Later this spring, I will need to complete a short test run of a trip. So, my husband plans to take me to see where my daughter was married two years ago. Then, I am going to return to the land of Lincoln to visit my daughter and her husband and finally see their apartment.
Our last trip to Illinois before my cancer struck.
If my back can survive a car trip to Illinois, then, later this summer I am going to Montana. I am going to visit my dear Aunt Margaret in Great Falls, Montana, who spent so many hours in prayer on my behalf. When I was totally bed bound, with not much light at the end of my tunnel, Aunt Margie called me every week, for months on end, to lead me in bible study.
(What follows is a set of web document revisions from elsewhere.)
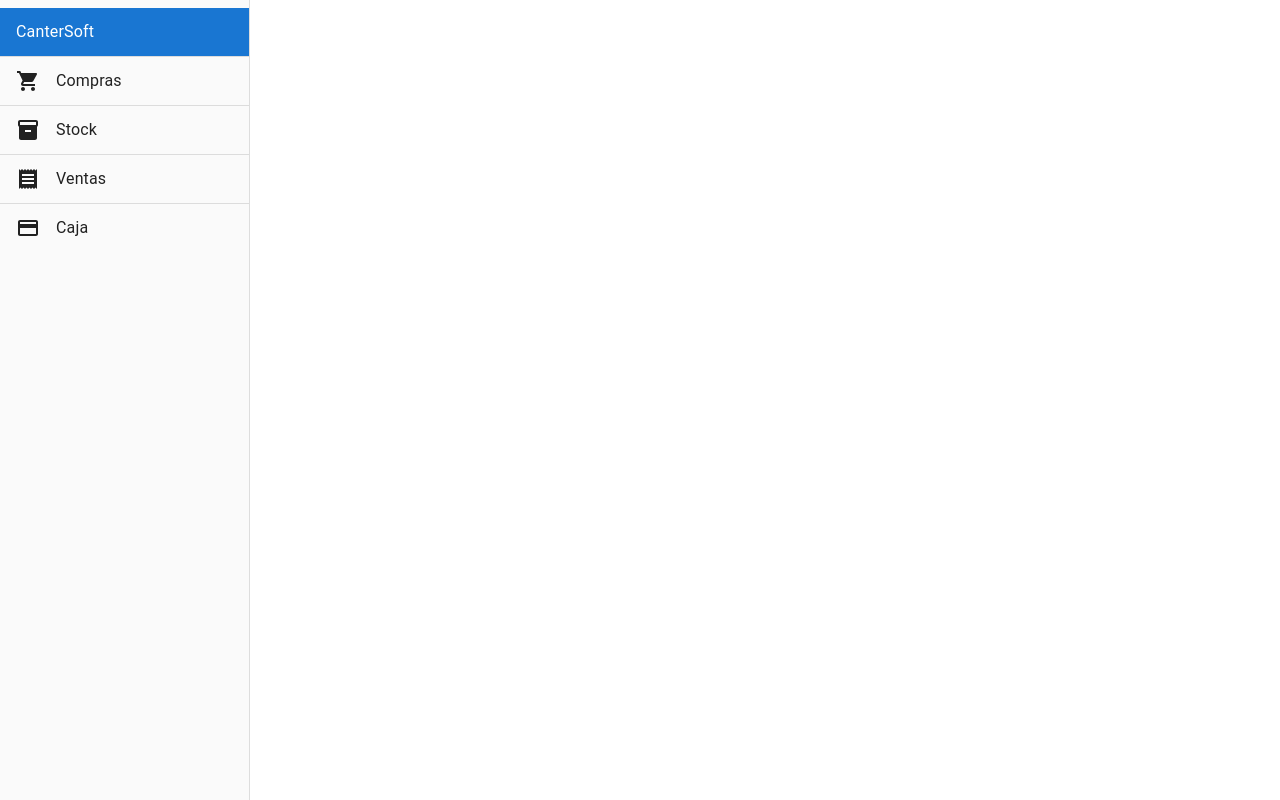
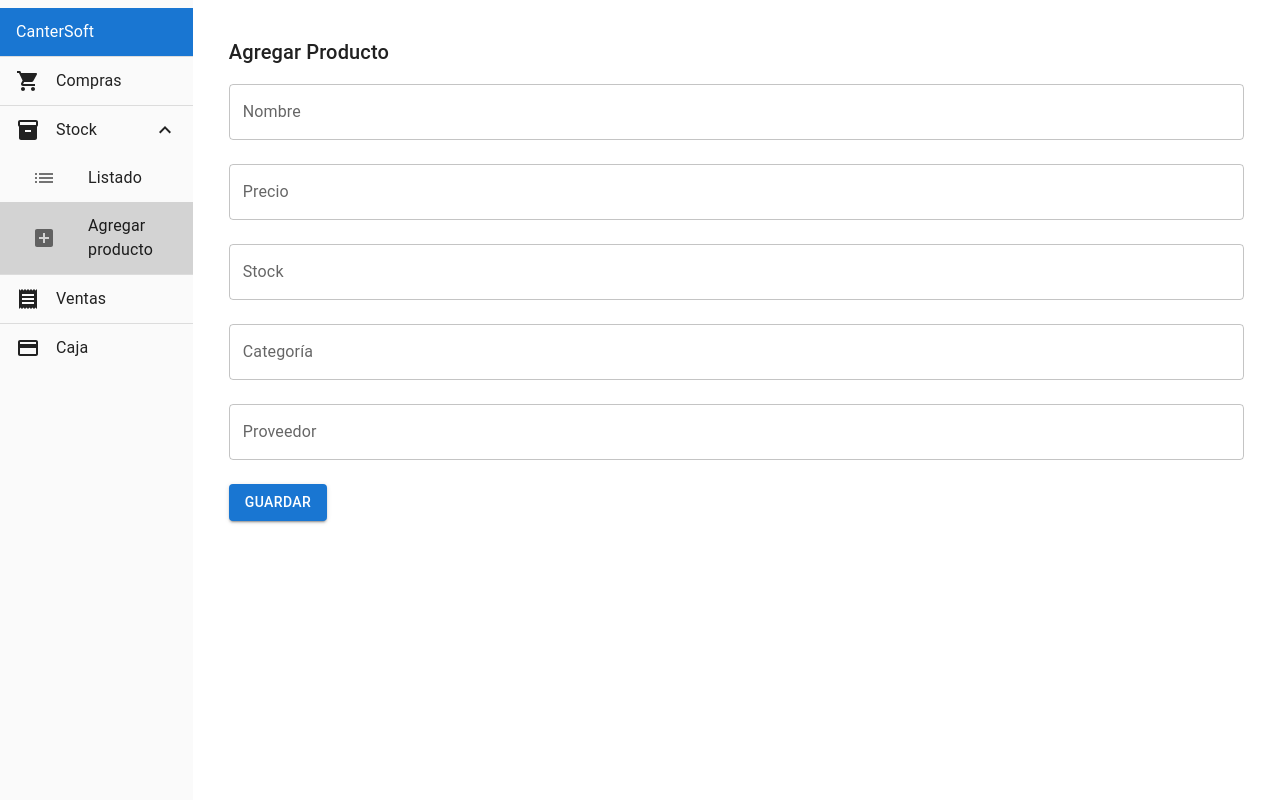
Before and after one commit to vabarrero14/cantersoft, a React (Create React App) app: page /stock/nuevo in a window 1280 px wide. Built offline with nearby package versions, Linux system fonts and the light colour scheme.

Commit message:
Se separa el formulario de nuevo producto y la lista de producto, menu colapsable

```diff
--- a/src/components/Content.js
+++ b/src/components/Content.js
@@ -1,7 +1,8 @@
 // src/components/Content.js
 import React from 'react';
-import { Routes, Route } from 'react-router-dom';
-import StockPage from '../modules/stock'; // Importamos el componente StockPage
+import { Route, Routes } from 'react-router-dom';
+import ProductoList from '../modules/stock/ProductoList';
+import ProductoForm from '../modules/stock/ProductoForm';
 
 const Compras = () => <div>Vista de Compras</div>;
 const Ventas = () => <div>Vista de Ventas</div>;
@@ -12,10 +13,10 @@ const Content = () => {
     <div style={{ padding: 20, flexGrow: 1 }}>
       <Routes>
         <Route path="/compras" element={<Compras />} />
-        <Route path="/stock" element={<StockPage />} /> {/* Ruta del módulo Stock */}
         <Route path="/ventas" element={<Ventas />} />
         <Route path="/caja" element={<Caja />} />
-        {/* Puedes agregar otras rutas si es necesario */}
+        <Route path="/stock/listado" element={<ProductoList />} />
+        <Route path="/stock/nuevo" element={<ProductoForm />} />
       </Routes>
     </div>
   );
--- a/src/components/Sidebar.js
+++ b/src/components/Sidebar.js
@@ -1,17 +1,24 @@
 // src/components/Sidebar.js
-import React from 'react';
+import React, { useState } from 'react';
 import { Link, useLocation } from 'react-router-dom';
-import { List, ListItemButton, ListItemText, Divider, ListItem } from '@mui/material';
-import { ShoppingCart, Inventory, Receipt, CreditCard } from '@mui/icons-material';
+import {
+  List, ListItemButton, ListItemText, Divider, ListItem,
+  Collapse, ListItemIcon
+} from '@mui/material';
+import {
+  ShoppingCart, Inventory, Receipt, CreditCard,
+  ExpandLess, ExpandMore, List as ListIcon, AddBox
+} from '@mui/icons-material';
 
 const Sidebar = () => {
-  const location = useLocation(); // Hook para obtener la ruta actual
+  const location = useLocation();
+  const [openStock, setOpenStock] = useState(true);
 
-  // Función para resaltar el item activo
-  const isActive = (path) => location.pathname === path ? { backgroundColor: '#1976d2', color: '#fff' } : {};
+  const isActive = (path) =>
+    location.pathname === path ? { backgroundColor: '#d3d3d3' } : {};
 
   return (
-    <div style={{ width: 250, height: '100vh', backgroundColor: '#fafafa', borderRight: '1px solid #ddd' }}>
+    <div style={{ width: 250, height: '100vh', backgroundColor: '#fafafa' }}>
       <List>
         <ListItem disablePadding>
           <ListItemButton component={Link} to="/" sx={{ backgroundColor: '#1976d2', color: '#fff' }}>
@@ -20,7 +27,7 @@ const Sidebar = () => {
         </ListItem>
         <Divider />
 
-        {/* Enlace a Compras */}
+        {/* Compras */}
         <ListItem disablePadding>
           <ListItemButton component={Link} to="/compras" sx={isActive('/compras')}>
             <ShoppingCart sx={{ marginRight: 2 }} />
@@ -29,16 +36,37 @@ const Sidebar = () => {
         </ListItem>
         <Divider />
 
-        {/* Enlace a Stock */}
+        {/* Stock (menú desplegable) */}
         <ListItem disablePadding>
-          <ListItemButton component={Link} to="/stock" sx={isActive('/stock')}>
+          <ListItemButton onClick={() => setOpenStock(!openStock)}>
             <Inventory sx={{ marginRight: 2 }} />
             <ListItemText primary="Stock" />
+            {openStock ? <ExpandLess /> : <ExpandMore />}
           </ListItemButton>
         </ListItem>
+        <Collapse in={openStock} timeout="auto" unmountOnExit>
+          <List component="div" disablePadding>
+            <ListItemButton
+              component={Link}
+              to="/stock/listado"
+              sx={{ pl: 4, ...isActive('/stock/listado') }}
+            >
+              <ListItemIcon><ListIcon /></ListItemIcon>
+              <ListItemText primary="Listado" />
+            </ListItemButton>
+            <ListItemButton
+              component={Link}
+              to="/stock/nuevo"
+              sx={{ pl: 4, ...isActive('/stock/nuevo') }}
+            >
+              <ListItemIcon><AddBox /></ListItemIcon>
+              <ListItemText primary="Agregar producto" />
+            </ListItemButton>
+          </List>
+        </Collapse>
         <Divider />
 
-        {/* Enlace a Ventas */}
+        {/* Ventas */}
         <ListItem disablePadding>
           <ListItemButton component={Link} to="/ventas" sx={isActive('/ventas')}>
             <Receipt sx={{ marginRight: 2 }} />
@@ -47,7 +75,7 @@ const Sidebar = () => {
         </ListItem>
         <Divider />
 
-        {/* Enlace a Caja */}
+        {/* Caja */}
         <ListItem disablePadding>
           <ListItemButton component={Link} to="/caja" sx={isActive('/caja')}>
             <CreditCard sx={{ marginRight: 2 }} />
```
I need to give her a hug.
Great Falls, Montana
Then, I am going Glacier Park. I am, again, going to stand outside of the cafe at Swift Current, look up at those God made granite cathedrals and hear the Lord whisper in the winds that race around those cliffs.
Glacier Park, Swift Current Lake.
After, I get my fill of the view, I am going to take on a few trails with just as much determination as I did my cancer while trying my best to avoid a bear.
Although, after all I have been through, the bears would be wise to watch out for me.